The Animal and Phenotyping Core provides essential and targeted resources to define the genetic mechanisms that underlie specific age-related phenotypes using unique combinations of animal resources (unparalleled anywhere in the world), state-of-the-art phenotyping capabilities and advanced statistical methods. Longitudinal and cross sectional healthspan and lifespan studies on C57BL6/J, Diversity Outbred (DO) and Collaborative Cross (CC) and various KOMP strains have been completed or are currently in process. High-throughput phenotyping pipelines have been established for CC and DO mice. The JAX Center for Aging Research has collected and curated thousands of tissue samples from mice representing a wide range of genetic backgrounds and conditions including aged mice of both sexes.
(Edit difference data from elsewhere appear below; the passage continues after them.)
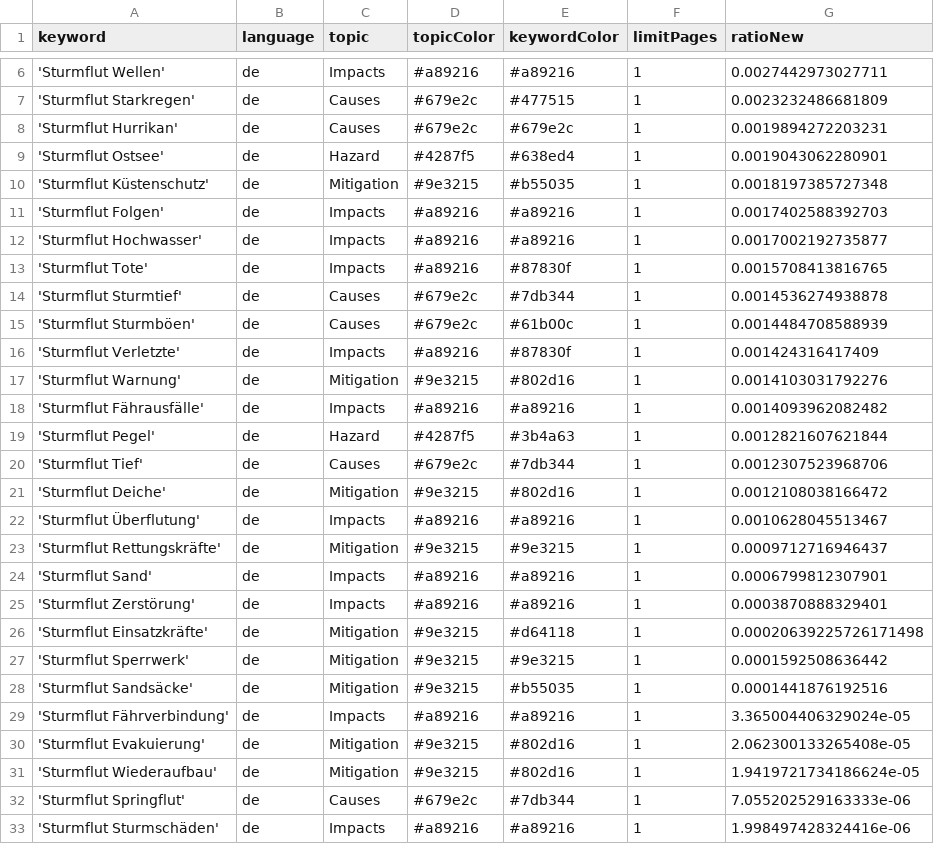
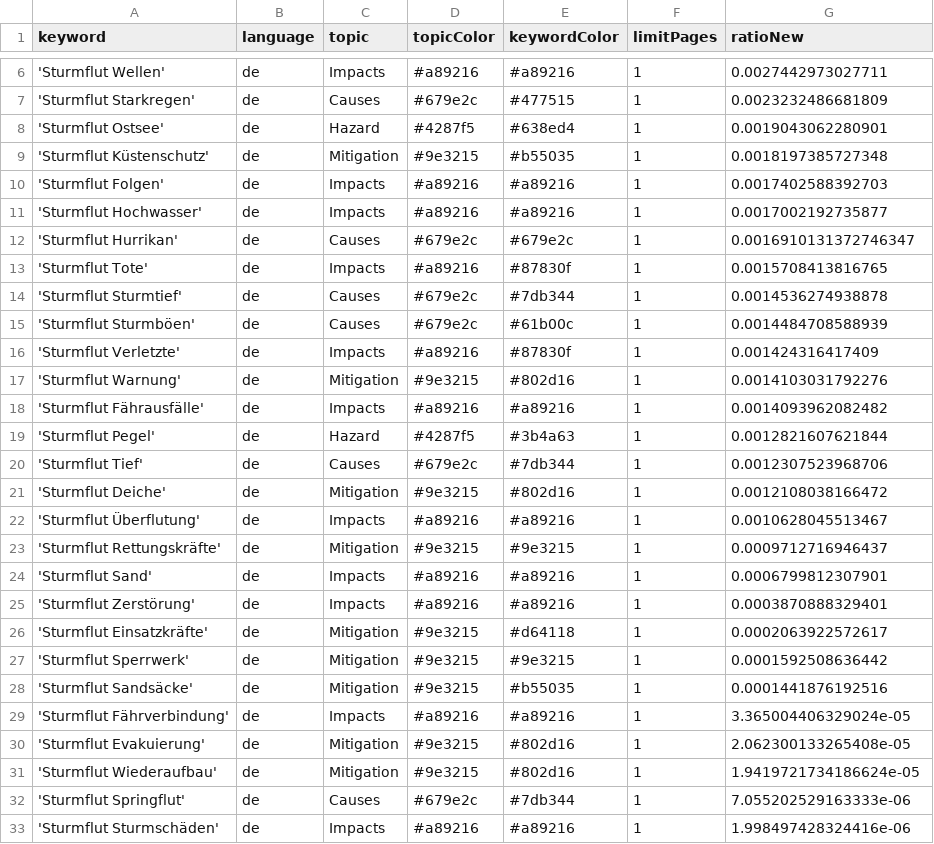
Before and after one commit to MomoMusic/surgeIsComing, a CSV file: keywords.csv, drawn as a sheet; only a part is shown, gaps mark what is left out.

Commit message:
Commit from GitHub Actions (harvest:0.0)

```diff
--- a/keywords.csv
+++ b/keywords.csv
@@ -7,3 +7,2 @@ keyword,language,topic,topicColor,keywordColor,limitPages,ratioNew
 'Sturmflut Starkregen',de,Causes,#679e2c,#477515,1,0.0023232486681809
-'Sturmflut Hurrikan',de,Causes,#679e2c,#679e2c,1,0.0019894272203231
 'Sturmflut Ostsee',de,Hazard,#4287f5,#638ed4,1,0.0019043062280901
@@ -12,2 +11,3 @@ keyword,language,topic,topicColor,keywordColor,limitPages,ratioNew
 'Sturmflut Hochwasser',de,Impacts,#a89216,#a89216,1,0.0017002192735877
+'Sturmflut Hurrikan',de,Causes,#679e2c,#679e2c,1,0.0016910131372746347
 'Sturmflut Tote',de,Impacts,#a89216,#87830f,1,0.0015708413816765
@@ -25,3 +25,3 @@ keyword,language,topic,topicColor,keywordColor,limitPages,ratioNew
 'Sturmflut Zerstörung',de,Impacts,#a89216,#a89216,1,0.0003870888329401
-'Sturmflut Einsatzkräfte',de,Mitigation,#9e3215,#d64118,1,0.00020639225726171498
+'Sturmflut Einsatzkräfte',de,Mitigation,#9e3215,#d64118,1,0.0002063922572617
 'Sturmflut Sperrwerk',de,Mitigation,#9e3215,#9e3215,1,0.0001592508636442
```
Among these resources, there are two studies, a cross sectional Diversity Outbred (DO) and cross sectional Collaborative Cross (CC) that collected tissues in cross sectional study design from female and male mice at ages 6, 12 and 18 months.
The Statistical Core provides data analysis support for ongoing studies conducted within the JAX NSC including the development of new analysis methods and software necessary to support these projects. This core also disseminates JAX NSC data in conjunction with the Mouse Phenome Database and through the development of web services and interfaces to provide access to large-scale data resources. In addition the core also provide experimental design and analysis support to the aging research community.
The Nathan Shock Center Research Development Core seeks to expand the research focus on aging, healthspan and age-related diseases at JAX through a robust Research Development Core by actively supporting and mentoring both new and established investigators who are developing new programs in the field of aging biology. Investigators are directly supported through a process of pilot project funding. In addition, the JAX Center for Aging Research provides access to aged animals and samples collected from aged animals to support pilot project awardees and other qualified investigators.
The overall goal of the Image Analysis Core is to develop and provide resources for the geroscience community to aid in computer-assisted histopathological analysis and discovery of age-related histological features. The significance of the Image Analysis Core is to advance aging research by automating an advanced image analysis system and scoring platform that can be used to discover and quantify age-related histological features. The benefits of such an automated imaging pipeline will be the early detection of histological phenotypes that predict later, age-related non-pathological and pathological outcomes. An automated imaging pipeline will also be useful for determining the effect of interventions in aging studies.